ACTIVITY
Would you return each record that follows word for word, without its pictures?

(Saved entries)
——————

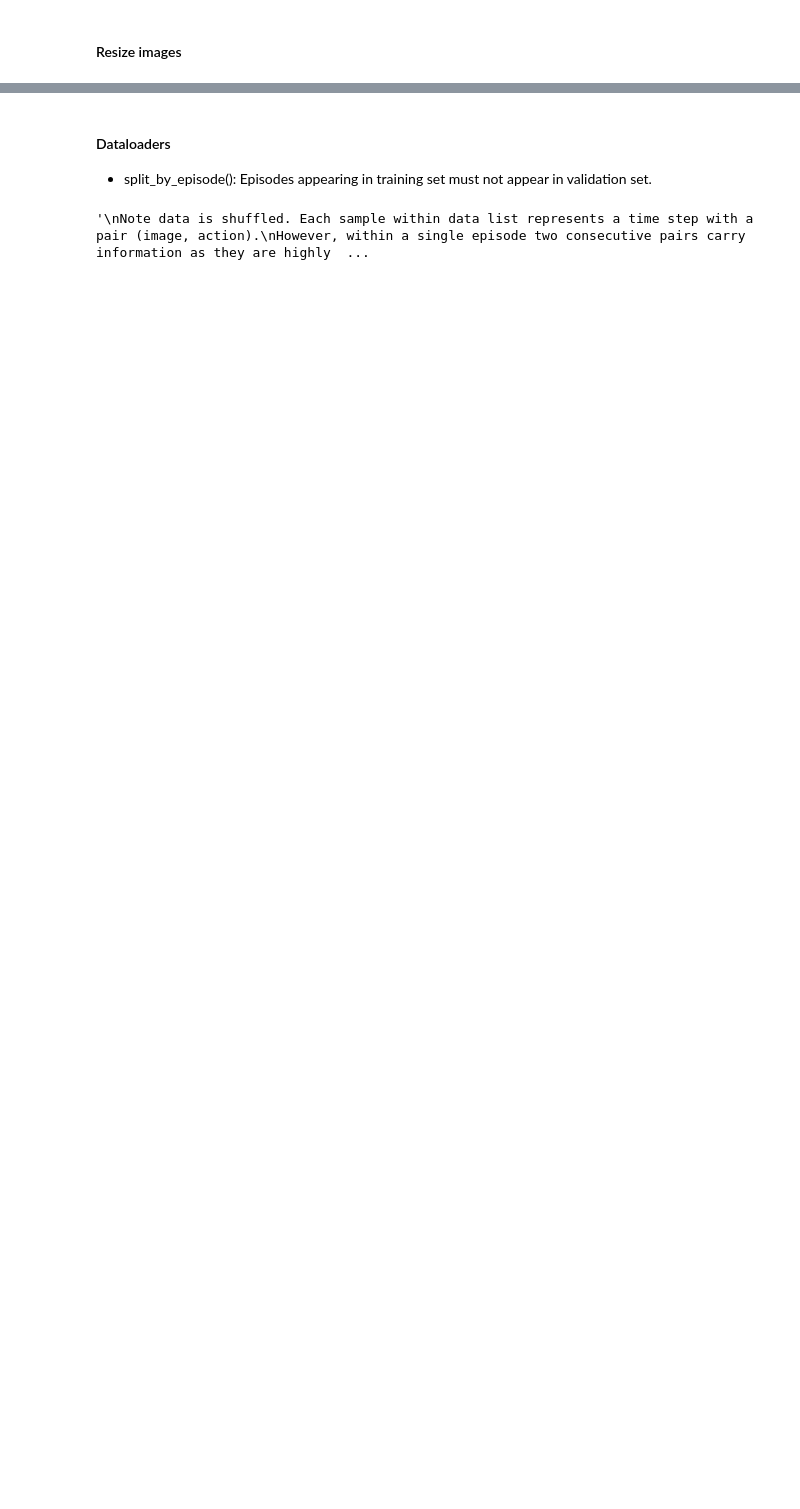
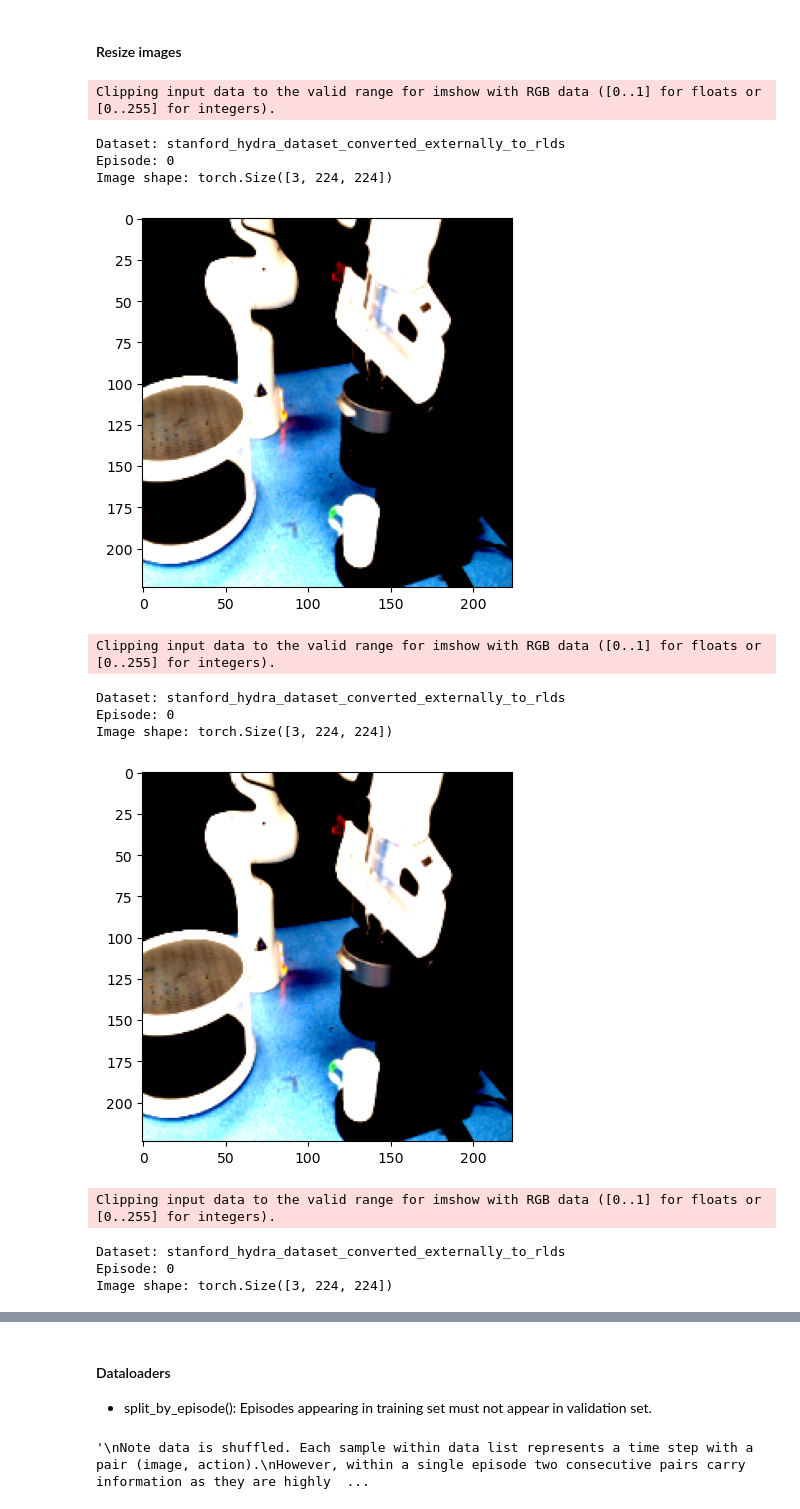
Before and after one commit to Juanfio/VLA_FrankArm, a Jupyter notebook: notebooks/models.ipynb, the cells around one changed output, grey strips where cells are left out. Saved outputs shown, nothing was run; the diff lists cells and outputs as text; code cells hidden in the pictures; blank space fills up the shorter version.

```diff
--- a/notebooks/models.ipynb
+++ b/notebooks/models.ipynb
@@ -323,12 +328,12 @@ def filter_keys(
     return filtered
 
 keys_to_keep = {
-    "stanford_hydra_dataset_converted_externally_to_rlds": ["actions", "image", "episode_idx", "dataset_name"],
-    "taco_play": ["rel_actions_world", "rgb_static", "episode_idx", "dataset_name"],
+    "stanford_hydra_dataset_converted_externally_to_rlds": ["actions", "image", "language_instruction","episode_idx", "dataset_name"],
+    "taco_play": ["rel_actions_world", "rgb_static", "natural_language_instruction", "episode_idx", "dataset_name"],
 }
 
 renaming_keys = {
-    "taco_play": [("rgb_static", "image"), ("rel_actions_world", "actions")],  # so both datasets share the key "image"
+    "taco_play": [("rgb_static", "image"), ("rel_actions_world", "actions"), ("natural_language_instruction","language_instruction")],  # so both datasets share the key "image"
 }
 
 data_filtered = filter_keys(data_discretized, keys_to_keep, renaming_keys)
@@ -348,24 +353,6 @@ def episode_to_ids(dataset: list[dict]):
       key = (sample["dataset_name"], sample["episode_idx"])
       episode_to_indices.setdefault(key, []).append(i)
   return episode_to_indices
-
-def plot_images(dataset: list[dict]):
-    # Dict: keys=(data_name, episode_idx), value=[indices in dataset of pair (data_name, episode_idx)].
-    episode_to_indices = episode_to_ids(dataset)
-
-    for dataname_episode in episode_to_indices.keys():
-        episode_1st_step = episode_to_indices[dataname_episode][0] # first step of each episode.
-        data_name = dataset[episode_1st_step]['dataset_name']
-        for image_key in metadata[dataname_episode[0]]['image_keys']:
-            img = dataset[episode_1st_step][image_key]
-
-            print(f"Dataset: {dataname_episode[0]}\nEpisode: {dataname_episode[1]}\nImage Key: {image_key}\nImage shape: {img.shape}\n\n")
-            if img.shape[0] == 3:
-                img = img.permute(1,2,0)
-
-            plt.imshow(img)
-            plt.show()
-
 
 def image_resizing(data: list[dict], out_image_dim: int = 224, mean: torch.Tensor = None, std: torch.Tensor = None):
     """
@@ -408,6 +395,7 @@ def image_resizing(data: list[dict], out_image_dim: int = 224, mean: torch.Tenso
         else:
             episode_std = std
 
+
         transform = transforms.Compose([
             transforms.Resize((out_image_dim, out_image_dim),
                                 interpolation=transforms.InterpolationMode.BILINEAR),
@@ -422,3 +410,38 @@ def image_resizing(data: list[dict], out_image_dim: int = 224, mean: torch.Tenso
 
 
 data_filtered = image_resizing(data_filtered)
+# %%
+def plot_images(data: list[dict], metadata: dict, data_name: str):
+    # Dict: keys=(data_name, episode_idx), value=[indices in dataset of pair (data_name, episode_idx)].
+    episode_to_indices = episode_to_ids(data)
+    start = 0
+    if data_name == "taco_play":
+        start = metadata["stanford_hydra_dataset_converted_externally_to_rlds"]["total_samples"] + 1
+
+    for idx in range(start, start+10):
+        img = data[idx]["image"]
+        print(f"Dataset: {data_name}\nEpisode: {data[idx]['episode_idx']}\nImage shape: {img.shape}\n\n")
+        if img.shape[0] == 3:
+            img = img.permute(1,2,0)
+
+        plt.imshow(img)
+        plt.show()
+
+# data_filtered[0]
+# metadata['taco_play']["total_samples"]
+plot_images(data_filtered, metadata, "stanford_hydra_dataset_converted_externally_to_rlds")
+# %% [output]
+Clipping input data to the valid range for imshow with RGB data ([0..1] for floats or [0..255] for integers).
+Dataset: stanford_hydra_dataset_converted_externally_to_rlds
+Episode: 0
+Image shape: torch.Size([3, 224, 224])
+[figure, added]
+Clipping input data to the valid range for imshow with RGB data ([0..1] for floats or [0..255] for integers).
+Dataset: stanford_hydra_dataset_converted_externally_to_rlds
+Episode: 0
+Image shape: torch.Size([3, 224, 224])
+[figure, added]
+Clipping input data to the valid range for imshow with RGB data ([0..1] for floats or [0..255] for integers).
+Dataset: stanford_hydra_dataset_converted_externally_to_rlds
+Episode: 0
+Image shape: torch.Size([3, 224, 224])
```
Also changed, not shown: parts of 33 cells of this notebook, 5 other files.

——————

ANSWER TO THIS PROBLEM
Before and after one commit to Juanfio/VLA_FrankArm, a Jupyter notebook: notebooks/models.ipynb, the cells around one changed output, grey strips where cells are left out. Saved outputs shown, nothing was run; the diff lists cells and outputs as text; code cells hidden in the pictures; blank space fills up the shorter version.

```diff
--- a/notebooks/models.ipynb
+++ b/notebooks/models.ipynb
@@ -323,12 +328,12 @@ def filter_keys(
     return filtered
 
 keys_to_keep = {
-    "stanford_hydra_dataset_converted_externally_to_rlds": ["actions", "image", "episode_idx", "dataset_name"],
-    "taco_play": ["rel_actions_world", "rgb_static", "episode_idx", "dataset_name"],
+    "stanford_hydra_dataset_converted_externally_to_rlds": ["actions", "image", "language_instruction","episode_idx", "dataset_name"],
+    "taco_play": ["rel_actions_world", "rgb_static", "natural_language_instruction", "episode_idx", "dataset_name"],
 }
 
 renaming_keys = {
-    "taco_play": [("rgb_static", "image"), ("rel_actions_world", "actions")],  # so both datasets share the key "image"
+    "taco_play": [("rgb_static", "image"), ("rel_actions_world", "actions"), ("natural_language_instruction","language_instruction")],  # so both datasets share the key "image"
 }
 
 data_filtered = filter_keys(data_discretized, keys_to_keep, renaming_keys)
@@ -348,24 +353,6 @@ def episode_to_ids(dataset: list[dict]):
       key = (sample["dataset_name"], sample["episode_idx"])
       episode_to_indices.setdefault(key, []).append(i)
   return episode_to_indices
-
-def plot_images(dataset: list[dict]):
-    # Dict: keys=(data_name, episode_idx), value=[indices in dataset of pair (data_name, episode_idx)].
-    episode_to_indices = episode_to_ids(dataset)
-
-    for dataname_episode in episode_to_indices.keys():
-        episode_1st_step = episode_to_indices[dataname_episode][0] # first step of each episode.
-        data_name = dataset[episode_1st_step]['dataset_name']
-        for image_key in metadata[dataname_episode[0]]['image_keys']:
-            img = dataset[episode_1st_step][image_key]
-
-            print(f"Dataset: {dataname_episode[0]}\nEpisode: {dataname_episode[1]}\nImage Key: {image_key}\nImage shape: {img.shape}\n\n")
-            if img.shape[0] == 3:
-                img = img.permute(1,2,0)
-
-            plt.imshow(img)
-            plt.show()
-
 
 def image_resizing(data: list[dict], out_image_dim: int = 224, mean: torch.Tensor = None, std: torch.Tensor = None):
     """
@@ -408,6 +395,7 @@ def image_resizing(data: list[dict], out_image_dim: int = 224, mean: torch.Tenso
         else:
             episode_std = std
 
+
         transform = transforms.Compose([
             transforms.Resize((out_image_dim, out_image_dim),
                                 interpolation=transforms.InterpolationMode.BILINEAR),
@@ -422,3 +410,38 @@ def image_resizing(data: list[dict], out_image_dim: int = 224, mean: torch.Tenso
 
 
 data_filtered = image_resizing(data_filtered)
+# %%
+def plot_images(data: list[dict], metadata: dict, data_name: str):
+    # Dict: keys=(data_name, episode_idx), value=[indices in dataset of pair (data_name, episode_idx)].
+    episode_to_indices = episode_to_ids(data)
+    start = 0
+    if data_name == "taco_play":
+        start = metadata["stanford_hydra_dataset_converted_externally_to_rlds"]["total_samples"] + 1
+
+    for idx in range(start, start+10):
+        img = data[idx]["image"]
+        print(f"Dataset: {data_name}\nEpisode: {data[idx]['episode_idx']}\nImage shape: {img.shape}\n\n")
+        if img.shape[0] == 3:
+            img = img.permute(1,2,0)
+
+        plt.imshow(img)
+        plt.show()
+
+# data_filtered[0]
+# metadata['taco_play']["total_samples"]
+plot_images(data_filtered, metadata, "stanford_hydra_dataset_converted_externally_to_rlds")
+# %% [output]
+Clipping input data to the valid range for imshow with RGB data ([0..1] for floats or [0..255] for integers).
+Dataset: stanford_hydra_dataset_converted_externally_to_rlds
+Episode: 0
+Image shape: torch.Size([3, 224, 224])
+[figure, added]
+Clipping input data to the valid range for imshow with RGB data ([0..1] for floats or [0..255] for integers).
+Dataset: stanford_hydra_dataset_converted_externally_to_rlds
+Episode: 0
+Image shape: torch.Size([3, 224, 224])
+[figure, added]
+Clipping input data to the valid range for imshow with RGB data ([0..1] for floats or [0..255] for integers).
+Dataset: stanford_hydra_dataset_converted_externally_to_rlds
+Episode: 0
+Image shape: torch.Size([3, 224, 224])
```
Also changed, not shown: parts of 33 cells of this notebook, 5 other files.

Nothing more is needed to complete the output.